Archive

Trump walks back his plan to declassify Russia probe documents | TribLIVE.com
U.S./World

Trump walks back his plan to declassify Russia probe documents

25785425768304cbd25f2c5249d8a76cf04be962700c
FILE - In this Sept. 30, 2018 file photo, President Donald Trump waves as he walks to Marine One on the South Lawn of the White House, in Washington. President Trump challenged the woman accusing his Supreme Court nominee of sexual assault by name, Friday, Sept. 21, 2018, saying that if the alleged attack was that 'bad' then she would have filed charges. (AP Photo/Alex Brandon)

WASHINGTON – President Donald Trump on Friday walked back his order earlier this week to declassify information in the ongoing probe into Russian interference in the 2016 election, saying Justice Department officials and others had convinced him not to declassify it for the time being.

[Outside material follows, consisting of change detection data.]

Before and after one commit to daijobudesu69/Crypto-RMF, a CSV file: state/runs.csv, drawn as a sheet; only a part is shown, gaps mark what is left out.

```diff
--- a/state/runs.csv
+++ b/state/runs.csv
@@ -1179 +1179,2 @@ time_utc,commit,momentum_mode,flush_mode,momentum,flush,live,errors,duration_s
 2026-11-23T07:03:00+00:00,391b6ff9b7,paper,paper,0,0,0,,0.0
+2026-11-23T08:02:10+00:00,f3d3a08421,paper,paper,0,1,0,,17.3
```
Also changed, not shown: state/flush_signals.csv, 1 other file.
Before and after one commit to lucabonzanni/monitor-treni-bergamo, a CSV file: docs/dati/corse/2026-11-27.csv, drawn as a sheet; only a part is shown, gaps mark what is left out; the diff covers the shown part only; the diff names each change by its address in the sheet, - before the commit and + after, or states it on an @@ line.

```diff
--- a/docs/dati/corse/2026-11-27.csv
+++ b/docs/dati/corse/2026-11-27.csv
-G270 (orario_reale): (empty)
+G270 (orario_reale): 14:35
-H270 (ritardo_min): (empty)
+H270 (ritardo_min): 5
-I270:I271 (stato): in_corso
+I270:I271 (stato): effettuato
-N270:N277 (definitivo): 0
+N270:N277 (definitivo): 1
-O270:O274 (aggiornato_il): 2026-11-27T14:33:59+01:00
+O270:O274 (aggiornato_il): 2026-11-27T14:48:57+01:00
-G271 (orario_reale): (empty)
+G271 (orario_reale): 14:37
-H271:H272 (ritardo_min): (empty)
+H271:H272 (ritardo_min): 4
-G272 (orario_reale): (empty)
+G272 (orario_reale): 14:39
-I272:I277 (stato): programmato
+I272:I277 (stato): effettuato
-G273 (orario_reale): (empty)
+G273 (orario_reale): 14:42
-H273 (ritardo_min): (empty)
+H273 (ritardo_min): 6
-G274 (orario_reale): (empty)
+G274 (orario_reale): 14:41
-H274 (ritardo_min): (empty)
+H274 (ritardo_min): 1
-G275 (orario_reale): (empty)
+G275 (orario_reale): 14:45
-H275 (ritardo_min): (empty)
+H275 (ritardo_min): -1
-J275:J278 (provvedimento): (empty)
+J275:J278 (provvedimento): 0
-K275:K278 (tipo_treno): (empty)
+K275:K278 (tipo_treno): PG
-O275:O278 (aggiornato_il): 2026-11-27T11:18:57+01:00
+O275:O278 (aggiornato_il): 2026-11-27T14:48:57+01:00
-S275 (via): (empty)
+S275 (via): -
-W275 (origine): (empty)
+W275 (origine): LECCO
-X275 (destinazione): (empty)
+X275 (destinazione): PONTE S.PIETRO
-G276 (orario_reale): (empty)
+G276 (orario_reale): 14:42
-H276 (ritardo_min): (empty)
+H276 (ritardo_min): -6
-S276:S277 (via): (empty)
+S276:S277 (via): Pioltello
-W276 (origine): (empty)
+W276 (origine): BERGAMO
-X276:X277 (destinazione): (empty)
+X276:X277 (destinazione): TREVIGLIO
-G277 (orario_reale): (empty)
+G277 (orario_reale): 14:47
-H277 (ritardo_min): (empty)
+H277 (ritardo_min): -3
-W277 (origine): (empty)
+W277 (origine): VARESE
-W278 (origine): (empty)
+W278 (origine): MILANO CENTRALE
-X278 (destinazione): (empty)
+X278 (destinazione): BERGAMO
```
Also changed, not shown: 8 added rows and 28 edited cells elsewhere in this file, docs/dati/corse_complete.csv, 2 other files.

The retreat from his declassification decree issued just four days ago underscores the ongoing tensions between the White House and the Justice Department over the probe by special counsel Robert Mueller, who is examining whether any Trump associates may have conspired with the Kremlin to interfere in the election.

In a pair of Friday morning tweets, Trump said: “I met with the DOJ concerning the declassification of various UNREDACTED documents. They agreed to release them but stated that so doing may have a perceived negative impact on the Russia probe. Also, key Allies’ called to ask not to release. Therefore, the Inspector General has been asked to review these documents on an expedited basis. I believe he will move quickly on this (and hopefully other things which he is looking at). In the end I can always declassify if it proves necessary. Speed is very important to me – and everyone!”

On Monday, the president ordered the Justice Department to declassify significant materials from the Russia investigation, a move that threatened another showdown with federal law enforcement officials resistant to publicizing information from an ongoing probe.

The White House issued a statement Monday saying Trump was ordering the department to immediately declassify portions of the secret court order to monitor former campaign adviser Carter Page, along with all interviews conducted as officials applied for that authority.

Trump also instructed the department to publicly release the unredacted text messages of several former high-level Justice Department and FBI officials, including former FBI director James B. Comey and deputy director Andrew McCabe.

For months, conservative lawmakers have been calling on the department to release Russia-related and other materials, many of them accusing law enforcement of hiding information that might discredit the Mueller investigation.

The president’s declaration on Friday appears to indicate he is willing to let the Justice Department’s inspector general – which is already conducting an internal investigation of how the Russia probe has been handled – review the material rather than release it publicly.

TribLIVE commenting policy

You are solely responsible for your comments and by using TribLive.com you agree to our Terms of Service.

We moderate comments. Our goal is to provide substantive commentary for a general readership. By screening submissions, we provide a space where readers can share intelligent and informed commentary that enhances the quality of our news and information.

While most comments will be posted if they are on-topic and not abusive, moderating decisions are subjective. We will make them as carefully and consistently as we can. Because of the volume of reader comments, we cannot review individual moderation decisions with readers.

We value thoughtful comments representing a range of views that make their point quickly and politely. We make an effort to protect discussions from repeated comments either by the same reader or different readers

We follow the same standards for taste as the daily newspaper. A few things we won't tolerate: personal attacks, obscenity, vulgarity, profanity (including expletives and letters followed by dashes), commercial promotion, impersonations, incoherence, proselytizing and SHOUTING. Don't include URLs to Web sites.

We do not edit comments. They are either approved or deleted. We reserve the right to edit a comment that is quoted or excerpted in an article. In this case, we may fix spelling and punctuation.

We welcome strong opinions and criticism of our work, but we don't want comments to become bogged down with discussions of our policies and we will moderate accordingly.

We appreciate it when readers and people quoted in articles or blog posts point out errors of fact or emphasis and will investigate all assertions. But these suggestions should be sent via e-mail. To avoid distracting other readers, we won't publish comments that suggest a correction. Instead, corrections will be made in a blog post or in an article.